From Ballotpedia
Jump to: navigation, search
Voting on Forests and Parks
Forests and parks.jpg
Ballot Measures
By state
By year
Not on ballot
Maine
LawsHistory
List of measures

The Maine Compact for Maine's Forests Carry-Over Measure, also known as Question 1: Carry-over Measure, was on the November 4, 1997 ballot in Maine as a automatic ballot referral, where it was defeated.[1] The measure would have made the Compact for Maine's Forests into law, which was to promote sustainable forests management practices.[2][3]

Background

See also: Maine Clearcutting Ban Versus Sustainable Forest Management Practices, Question 2 (1996)

This measure was originally a competing measure to an indirect initiated state statute in 1996. Although it did receive a majority of the votes in that contest, it did not receive more than half. In such a three-way contest, Maine's constitution requires that one of the options receive more than half of the votes to be approved and enacted. If no option succeeds in securing this, the measure receiving the majority is voted upon by itself at the next statewide election to be held no less than 60 days after the first vote.

Election results

Maine Question 1 (1997)
ResultVotesPercentage
Defeatedd No182,36852.56%
Yes 164,574 47.44%

Election results via: Maine State Law and Legislative Reference Library, Referenda Votes on Acts of the Maine Legislature 1910-

Text of measure

The language appeared on the ballot as:[2]

Question 1: Carry-over Measure

Do you want the Compact for Maine's Forests to become law to promote sustainable forest management practices throughout the State? [4]

Path to the ballot

See also: Competing initiatives in the laws governing the initiative process in Maine

This measure was automatically referred to the ballot after receiving the majority, though not more than half, of the votes in an indirect initiated state statute measure from 1996. In such cases, Maine's constitution requires that one of the options receive more than half of the votes to be approved and enacted. If no option succeeds in securing this, the measure receiving the majority is voted upon by itself at the next statewide election to be held no less than 60 days after the first vote.

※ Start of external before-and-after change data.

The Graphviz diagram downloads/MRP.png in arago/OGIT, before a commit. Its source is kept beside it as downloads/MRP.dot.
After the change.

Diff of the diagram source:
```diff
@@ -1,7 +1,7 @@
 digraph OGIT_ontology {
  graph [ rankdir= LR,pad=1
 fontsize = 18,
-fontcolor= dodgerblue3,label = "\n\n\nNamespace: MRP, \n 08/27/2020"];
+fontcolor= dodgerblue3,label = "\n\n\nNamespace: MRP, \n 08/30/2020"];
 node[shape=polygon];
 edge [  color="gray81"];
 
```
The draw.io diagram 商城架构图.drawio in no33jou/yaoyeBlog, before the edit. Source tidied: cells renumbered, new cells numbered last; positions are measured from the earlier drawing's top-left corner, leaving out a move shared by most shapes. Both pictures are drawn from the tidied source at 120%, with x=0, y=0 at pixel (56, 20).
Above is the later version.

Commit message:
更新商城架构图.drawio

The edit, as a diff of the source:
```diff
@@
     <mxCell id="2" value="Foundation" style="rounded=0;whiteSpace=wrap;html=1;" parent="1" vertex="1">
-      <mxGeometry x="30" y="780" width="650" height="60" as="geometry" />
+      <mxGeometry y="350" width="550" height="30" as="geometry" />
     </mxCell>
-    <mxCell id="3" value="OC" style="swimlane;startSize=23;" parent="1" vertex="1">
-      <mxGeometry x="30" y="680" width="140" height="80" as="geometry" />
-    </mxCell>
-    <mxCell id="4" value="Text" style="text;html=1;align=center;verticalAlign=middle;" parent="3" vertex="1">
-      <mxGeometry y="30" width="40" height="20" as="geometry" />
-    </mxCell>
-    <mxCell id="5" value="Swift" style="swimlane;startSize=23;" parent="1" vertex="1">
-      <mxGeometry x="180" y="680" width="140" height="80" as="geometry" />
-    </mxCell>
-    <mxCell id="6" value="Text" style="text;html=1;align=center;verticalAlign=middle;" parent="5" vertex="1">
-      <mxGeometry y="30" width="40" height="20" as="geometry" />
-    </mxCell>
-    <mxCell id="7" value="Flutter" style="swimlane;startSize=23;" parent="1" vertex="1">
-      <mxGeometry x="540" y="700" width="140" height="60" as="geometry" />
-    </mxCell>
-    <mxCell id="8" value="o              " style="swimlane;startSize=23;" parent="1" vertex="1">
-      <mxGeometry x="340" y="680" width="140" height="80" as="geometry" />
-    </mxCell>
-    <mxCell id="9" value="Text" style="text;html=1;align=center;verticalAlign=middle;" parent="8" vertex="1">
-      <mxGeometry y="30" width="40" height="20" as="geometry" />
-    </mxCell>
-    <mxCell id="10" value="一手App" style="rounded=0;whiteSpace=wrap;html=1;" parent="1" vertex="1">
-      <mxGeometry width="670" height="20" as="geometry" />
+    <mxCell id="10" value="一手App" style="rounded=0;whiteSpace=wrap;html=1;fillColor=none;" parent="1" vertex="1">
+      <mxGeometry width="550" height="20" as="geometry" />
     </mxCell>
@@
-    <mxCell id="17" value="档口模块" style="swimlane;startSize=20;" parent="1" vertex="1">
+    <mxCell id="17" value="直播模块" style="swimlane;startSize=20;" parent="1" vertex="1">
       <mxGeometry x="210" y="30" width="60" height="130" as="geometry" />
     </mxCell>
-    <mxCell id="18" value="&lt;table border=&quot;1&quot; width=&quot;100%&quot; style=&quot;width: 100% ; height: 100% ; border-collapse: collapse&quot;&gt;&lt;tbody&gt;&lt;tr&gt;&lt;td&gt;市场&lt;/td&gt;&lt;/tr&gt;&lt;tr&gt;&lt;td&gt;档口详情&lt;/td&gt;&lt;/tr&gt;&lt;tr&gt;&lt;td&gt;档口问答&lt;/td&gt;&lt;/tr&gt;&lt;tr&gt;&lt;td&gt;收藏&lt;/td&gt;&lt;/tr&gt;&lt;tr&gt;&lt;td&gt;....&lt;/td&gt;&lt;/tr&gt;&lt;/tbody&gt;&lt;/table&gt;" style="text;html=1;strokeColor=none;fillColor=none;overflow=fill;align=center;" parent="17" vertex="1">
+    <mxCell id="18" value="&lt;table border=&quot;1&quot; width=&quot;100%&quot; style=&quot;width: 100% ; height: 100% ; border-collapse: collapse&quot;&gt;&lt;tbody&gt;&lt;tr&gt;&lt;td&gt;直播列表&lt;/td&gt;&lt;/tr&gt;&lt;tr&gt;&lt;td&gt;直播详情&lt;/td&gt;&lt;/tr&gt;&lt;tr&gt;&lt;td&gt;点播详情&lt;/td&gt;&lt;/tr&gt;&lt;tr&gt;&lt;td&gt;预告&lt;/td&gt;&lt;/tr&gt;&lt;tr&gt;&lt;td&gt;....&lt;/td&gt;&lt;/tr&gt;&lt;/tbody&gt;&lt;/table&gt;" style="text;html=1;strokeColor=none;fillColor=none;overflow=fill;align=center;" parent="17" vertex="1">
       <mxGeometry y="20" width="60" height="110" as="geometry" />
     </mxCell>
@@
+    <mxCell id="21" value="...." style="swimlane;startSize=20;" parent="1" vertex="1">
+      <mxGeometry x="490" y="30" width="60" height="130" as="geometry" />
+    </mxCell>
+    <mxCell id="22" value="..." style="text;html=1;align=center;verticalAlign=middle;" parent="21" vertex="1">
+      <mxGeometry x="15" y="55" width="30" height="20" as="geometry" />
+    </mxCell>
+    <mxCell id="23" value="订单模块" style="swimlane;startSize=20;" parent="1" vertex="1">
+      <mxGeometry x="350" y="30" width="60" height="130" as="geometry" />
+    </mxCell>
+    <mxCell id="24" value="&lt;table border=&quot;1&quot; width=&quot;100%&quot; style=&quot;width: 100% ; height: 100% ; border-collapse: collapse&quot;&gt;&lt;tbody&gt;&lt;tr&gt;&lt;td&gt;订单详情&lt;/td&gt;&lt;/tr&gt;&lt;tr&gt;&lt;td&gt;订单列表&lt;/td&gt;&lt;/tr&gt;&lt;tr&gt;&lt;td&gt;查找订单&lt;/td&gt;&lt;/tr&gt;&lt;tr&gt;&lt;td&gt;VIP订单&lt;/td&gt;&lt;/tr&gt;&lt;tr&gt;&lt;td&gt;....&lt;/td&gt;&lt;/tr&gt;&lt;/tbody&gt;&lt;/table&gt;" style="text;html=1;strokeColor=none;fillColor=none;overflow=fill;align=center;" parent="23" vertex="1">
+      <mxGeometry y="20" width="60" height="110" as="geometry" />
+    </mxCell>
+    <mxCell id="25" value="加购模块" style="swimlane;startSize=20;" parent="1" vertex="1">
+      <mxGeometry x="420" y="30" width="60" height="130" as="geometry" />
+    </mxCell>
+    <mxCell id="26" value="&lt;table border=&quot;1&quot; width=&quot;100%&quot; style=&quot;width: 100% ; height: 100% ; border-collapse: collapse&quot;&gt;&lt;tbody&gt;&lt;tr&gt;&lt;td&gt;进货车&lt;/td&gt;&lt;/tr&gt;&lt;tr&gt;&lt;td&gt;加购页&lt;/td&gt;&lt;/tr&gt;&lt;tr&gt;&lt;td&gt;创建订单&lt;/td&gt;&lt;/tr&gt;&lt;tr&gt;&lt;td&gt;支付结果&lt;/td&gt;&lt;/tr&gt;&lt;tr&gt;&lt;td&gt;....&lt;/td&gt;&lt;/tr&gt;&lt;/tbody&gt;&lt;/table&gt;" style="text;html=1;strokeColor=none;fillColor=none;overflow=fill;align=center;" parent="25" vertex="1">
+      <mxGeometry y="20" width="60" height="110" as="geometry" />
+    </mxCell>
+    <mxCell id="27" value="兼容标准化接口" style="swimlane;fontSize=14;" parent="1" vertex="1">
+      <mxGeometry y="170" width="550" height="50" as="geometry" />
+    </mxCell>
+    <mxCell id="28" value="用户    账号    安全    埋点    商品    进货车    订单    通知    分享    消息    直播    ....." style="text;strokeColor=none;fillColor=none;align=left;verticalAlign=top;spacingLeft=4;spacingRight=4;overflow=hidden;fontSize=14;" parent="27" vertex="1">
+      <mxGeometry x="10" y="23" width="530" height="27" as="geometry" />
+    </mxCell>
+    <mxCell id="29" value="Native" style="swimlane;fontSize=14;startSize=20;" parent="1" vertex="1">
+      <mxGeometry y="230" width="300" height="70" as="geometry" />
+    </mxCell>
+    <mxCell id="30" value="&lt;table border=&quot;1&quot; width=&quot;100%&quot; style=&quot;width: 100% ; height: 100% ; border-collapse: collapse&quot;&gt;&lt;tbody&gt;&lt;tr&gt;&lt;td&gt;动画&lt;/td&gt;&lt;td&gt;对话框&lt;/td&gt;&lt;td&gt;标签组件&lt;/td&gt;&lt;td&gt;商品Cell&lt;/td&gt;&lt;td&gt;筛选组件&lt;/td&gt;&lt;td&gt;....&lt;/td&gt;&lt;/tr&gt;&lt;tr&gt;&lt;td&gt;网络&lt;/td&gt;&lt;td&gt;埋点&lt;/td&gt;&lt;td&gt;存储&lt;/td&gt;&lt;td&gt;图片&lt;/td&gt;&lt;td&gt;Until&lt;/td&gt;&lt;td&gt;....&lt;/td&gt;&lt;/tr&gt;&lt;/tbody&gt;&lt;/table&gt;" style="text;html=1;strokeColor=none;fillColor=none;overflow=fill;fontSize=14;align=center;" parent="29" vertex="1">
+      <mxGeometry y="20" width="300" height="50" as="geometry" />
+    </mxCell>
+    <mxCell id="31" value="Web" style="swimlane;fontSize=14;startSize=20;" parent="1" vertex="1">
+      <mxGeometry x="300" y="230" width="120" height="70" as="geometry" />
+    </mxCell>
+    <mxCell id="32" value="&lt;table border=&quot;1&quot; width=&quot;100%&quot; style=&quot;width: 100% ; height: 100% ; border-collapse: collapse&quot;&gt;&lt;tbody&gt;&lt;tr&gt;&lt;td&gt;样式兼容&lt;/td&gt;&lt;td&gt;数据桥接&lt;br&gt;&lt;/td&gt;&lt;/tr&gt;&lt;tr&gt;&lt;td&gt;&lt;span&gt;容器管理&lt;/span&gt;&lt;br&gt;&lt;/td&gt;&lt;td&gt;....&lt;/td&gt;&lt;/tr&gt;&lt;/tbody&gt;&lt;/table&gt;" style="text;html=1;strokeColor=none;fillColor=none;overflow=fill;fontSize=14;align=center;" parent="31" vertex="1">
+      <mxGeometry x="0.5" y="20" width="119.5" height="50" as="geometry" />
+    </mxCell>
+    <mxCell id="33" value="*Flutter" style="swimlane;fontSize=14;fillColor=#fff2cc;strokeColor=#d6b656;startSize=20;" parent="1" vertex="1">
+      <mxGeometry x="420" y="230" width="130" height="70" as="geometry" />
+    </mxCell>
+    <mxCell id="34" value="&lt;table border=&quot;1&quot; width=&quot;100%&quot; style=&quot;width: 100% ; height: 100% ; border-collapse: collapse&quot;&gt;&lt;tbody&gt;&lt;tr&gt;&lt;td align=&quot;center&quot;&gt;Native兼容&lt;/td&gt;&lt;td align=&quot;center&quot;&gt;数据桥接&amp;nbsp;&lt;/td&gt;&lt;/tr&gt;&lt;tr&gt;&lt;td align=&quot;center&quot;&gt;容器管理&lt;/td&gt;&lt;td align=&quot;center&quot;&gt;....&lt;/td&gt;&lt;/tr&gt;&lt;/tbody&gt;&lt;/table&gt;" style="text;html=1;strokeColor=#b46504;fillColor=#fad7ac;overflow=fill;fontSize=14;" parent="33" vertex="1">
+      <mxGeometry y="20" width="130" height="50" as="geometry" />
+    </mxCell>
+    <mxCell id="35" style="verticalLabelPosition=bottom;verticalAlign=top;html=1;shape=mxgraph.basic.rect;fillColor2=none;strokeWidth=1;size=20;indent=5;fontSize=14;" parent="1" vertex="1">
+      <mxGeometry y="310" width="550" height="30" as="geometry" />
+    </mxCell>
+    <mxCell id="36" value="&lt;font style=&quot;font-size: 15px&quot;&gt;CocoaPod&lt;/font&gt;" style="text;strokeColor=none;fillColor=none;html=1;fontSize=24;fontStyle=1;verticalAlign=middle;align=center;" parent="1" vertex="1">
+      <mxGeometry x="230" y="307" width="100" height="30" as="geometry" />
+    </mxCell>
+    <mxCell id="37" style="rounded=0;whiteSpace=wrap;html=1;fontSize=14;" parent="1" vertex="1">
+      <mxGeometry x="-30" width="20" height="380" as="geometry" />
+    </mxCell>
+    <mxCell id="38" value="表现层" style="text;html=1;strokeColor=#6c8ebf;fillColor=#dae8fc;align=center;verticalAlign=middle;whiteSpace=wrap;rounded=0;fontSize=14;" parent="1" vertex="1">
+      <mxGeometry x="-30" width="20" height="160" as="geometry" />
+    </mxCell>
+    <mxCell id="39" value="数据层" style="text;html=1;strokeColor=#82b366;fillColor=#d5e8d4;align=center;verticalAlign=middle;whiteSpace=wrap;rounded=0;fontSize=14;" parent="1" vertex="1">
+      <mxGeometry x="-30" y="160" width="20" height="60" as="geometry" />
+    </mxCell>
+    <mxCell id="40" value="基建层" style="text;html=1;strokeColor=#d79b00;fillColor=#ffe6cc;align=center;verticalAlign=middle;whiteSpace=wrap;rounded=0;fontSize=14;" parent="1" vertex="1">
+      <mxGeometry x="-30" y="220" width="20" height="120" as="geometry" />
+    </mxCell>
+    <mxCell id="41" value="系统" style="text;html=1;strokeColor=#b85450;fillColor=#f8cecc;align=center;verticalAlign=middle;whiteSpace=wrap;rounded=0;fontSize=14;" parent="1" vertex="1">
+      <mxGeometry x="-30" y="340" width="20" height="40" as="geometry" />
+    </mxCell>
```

Similar measures

See also

BallotpediaAvatar bigger.png
Suggest a link

External links

References